The RYA has welcomed today’s UK Sport funding announcement for sailing, which will underpin the sport’s World Class Programme for the 2017-2020 Olympic cycle.
As a multi medal-winning sport for the fifth consecutive Games and top nation at the Rio 2016 Olympic sailing competition, the sport has been granted ‘Band 1’ status and £26.231 million to support its performance efforts towards Tokyo 2020.
“We’re proud that sailing once again delivered against its medal targets and contributed towards a hugely successful British performance at Rio 2016 which captivated the nation and inspired a new wave of aspiring young athletes and sailors,” said RYA Performance Director John Derbyshire.
“Clearly such a strong British team performance across the board and a difficult economic climate have posed some challenges and necessitated tough decisions for UK Sport.
“We are grateful to the UK Sport Board for the continued commitment they have shown to the RYA’s World Class Programme as a conscientious and successful beneficiary of both government and National Lottery funds.”
With sailing not currently on the Paralympic Games programme for Tokyo 2020, the sport is not eligible to receive a World Class Programme Paralympic funding award. The RYA will, however, continue to invest strategically in racing at selected Sailability and regional High Performance Clubs with the aim of developing racing participation and supporting World Sailing towards having the sport reinstated for the 2024 cycle.
“The economic environment as we head towards 2020 is a challenging one, with increasing international competition, foreign exchange fluctuations and operating costs in Tokyo meaning we will have to work hard to maximise impact and medal return on our investment,” Derbyshire continued.

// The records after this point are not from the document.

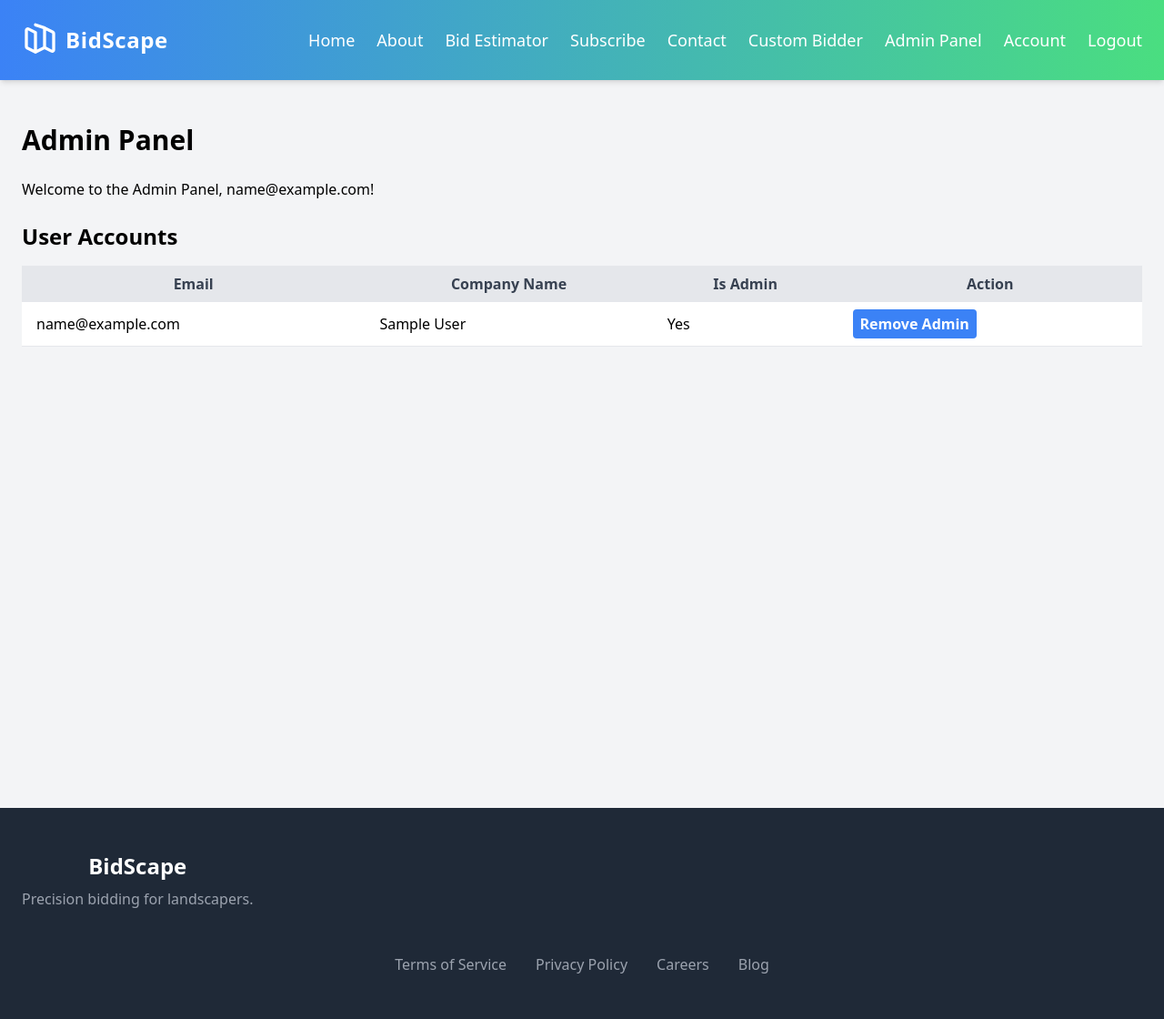
After one commit to JohnathonCrowder/Landscape_bidder, a Flask app: page /admin in a window 1280 px wide. The commit adds this page. Shown: the whole page at 91% size. Run offline with Flask 3, Linux system fonts and the light colour scheme; a user stored in the database is signed in; tables that the repository leaves empty hold one stand-in row (values such as "Sample post"); some libraries are stand-ins or nearby versions.

Commit message:
Added Admin Panel

```diff
--- a/app/models.py
+++ b/app/models.py
@@ -10,6 +10,8 @@ class User(UserMixin, db.Model):
     logo = db.Column(db.LargeBinary, nullable=True)
     logo_mimetype = db.Column(db.String(64), nullable=True)
 
+    is_admin = db.Column(db.Boolean, default=False)
+
     def set_password(self, password):
         self.password_hash = generate_password_hash(password)
 
--- a/app/routes.py
+++ b/app/routes.py
@@ -198,6 +198,7 @@ def signup():
         email = request.form['email']
         password = request.form['password']
         company_name = request.form['company_name'] or None  # Set to None if empty
+        user = User(email=email, company_name=company_name, is_admin=(email == 'admin@gmail.com'))
         if User.query.filter_by(email=email).first():
             flash('Email already exists')
         else:
@@ -212,6 +213,9 @@ def signup():
 @bp.route('/forgot-password')
 def forgot_password():
     return render_template('forgot_password.html', title='Forgot Password')
+
+
+
 
 @bp.route('/bid-estimator', methods=['GET', 'POST'])
 def bid_estimator():
@@ -372,3 +376,29 @@ def allowed_file(filename):
     ALLOWED_EXTENSIONS = {'png', 'jpg', 'jpeg', 'gif'}
     return '.' in filename and \
            filename.rsplit('.', 1)[1].lower() in ALLOWED_EXTENSIONS
+
+
+
+
+############################## Admin Routes #######################################
+
+@bp.route('/admin')
+@login_required
+def admin_panel():
+    if current_user.is_admin:
+        users = User.query.all()
+        return render_template('admin.html', title='Admin Panel', users=users)
+    else:
+        abort(403)  # Forbidden
+
+
+@bp.route('/admin/toggle_admin/<int:user_id>', methods=['POST'])
+@login_required
+def toggle_admin(user_id):
+    if current_user.is_admin:
+        user = User.query.get_or_404(user_id)
+        user.is_admin = not user.is_admin
+        db.session.commit()
+        return redirect(url_for('main.admin_panel'))
+    else:
+        abort(403)  # Forbidden
--- /dev/null
+++ b/app/templates/admin.html
@@ -0,0 +1,42 @@
+{% extends 'base.html' %}
+
+{% block title %}Admin Panel{% endblock %}
+
+{% block content %}
+<div class="container mx-auto px-6 py-12">
+    <h1 class="text-3xl font-bold mb-6">Admin Panel</h1>
+    <p class="mb-6">Welcome to the Admin Panel, {{ current_user.email }}!</p>
+
+    <h2 class="text-2xl font-bold mb-4">User Accounts</h2>
+    {% if users %}
+        <table class="w-full mb-6">
+            <thead>
+                <tr class="bg-gray-200 text-gray-700">
+                    <th class="py-2 px-4">Email</th>
+                    <th class="py-2 px-4">Company Name</th>
+                    <th class="py-2 px-4">Is Admin</th>
+                    <th class="py-2 px-4">Action</th>
+                </tr>
+            </thead>
+            <tbody>
+                {% for user in users %}
+                    <tr class="bg-white hover:bg-gray-100">
+                        <td class="py-2 px-4 border-b">{{ user.email }}</td>
+                        <td class="py-2 px-4 border-b">{{ user.company_name or 'N/A' }}</td>
+                        <td class="py-2 px-4 border-b">{{ 'Yes' if user.is_admin else 'No' }}</td>
+                        <td class="py-2 px-4 border-b">
+                            <form action="{{ url_for('main.toggle_admin', user_id=user.id) }}" method="POST">
+                                <button type="submit" class="bg-blue-500 hover:bg-blue-600 text-white font-bold py-1 px-2 rounded">
+                                    {{ 'Remove Admin' if user.is_admin else 'Make Admin' }}
+                                </button>
+                            </form>
+                        </td>
+                    </tr>
+                {% endfor %}
+            </tbody>
+        </table>
+    {% else %}
+        <p>No user accounts found.</p>
+    {% endif %}
+</div>
+{% endblock %}
--- a/app/templates/base.html
+++ b/app/templates/base.html
@@ -26,6 +26,9 @@
                     <a href="{{ url_for('main.contact') }}" class="text-lg font-medium hover:text-blue-100 transition duration-300 ease-in-out">Contact</a>
                     {% if current_user.is_authenticated %}
                         <a href="{{ url_for('main.custom_bidder') }}" class="text-lg font-medium hover:text-blue-100 transition duration-300 ease-in-out">Custom Bidder</a>
+                        {% if current_user.is_admin %}
+                            <a href="{{ url_for('main.admin_panel') }}" class="text-lg font-medium hover:text-blue-100 transition duration-300 ease-in-out">Admin Panel</a>
+                        {% endif %}
                         <a href="{{ url_for('main.account') }}" class="text-lg font-medium hover:text-blue-100 transition duration-300 ease-in-out">Account</a>
                         <a href="{{ url_for('main.logout') }}" class="text-lg font-medium hover:text-blue-100 transition duration-300 ease-in-out">Logout</a>
                     {% else %}
@@ -50,6 +53,9 @@
                     <a href="{{ url_for('main.contact') }}" class="text-lg font-medium hover:text-blue-100 transition duration-300 ease-in-out">Contact</a>
                     {% if current_user.is_authenticated %}
                         <a href="{{ url_for('main.custom_bidder') }}" class="text-lg font-medium hover:text-blue-100 transition duration-300 ease-in-out">Custom Bidder</a>
+                        {% if current_user.is_admin %}
+                            <a href="{{ url_for('main.admin_panel') }}" class="text-lg font-medium hover:text-blue-100 transition duration-300 ease-in-out">Admin Panel</a>
+                        {% endif %}
 
                         <a href="{{ url_for('main.account') }}" class="text-lg font-medium hover:text-blue-100 transition duration-300 ease-in-out">Account</a>
                         <a href="{{ url_for('main.logout') }}" class="text-lg font-medium hover:text-blue-100 transition duration-300 ease-in-out">Logout</a>
```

“There will be a continued need to co-fund and source additional income streams in support of our programmes, but today’s decision is very welcome and means we can now move forward into the new cycle with clarity and confidence in our plans.”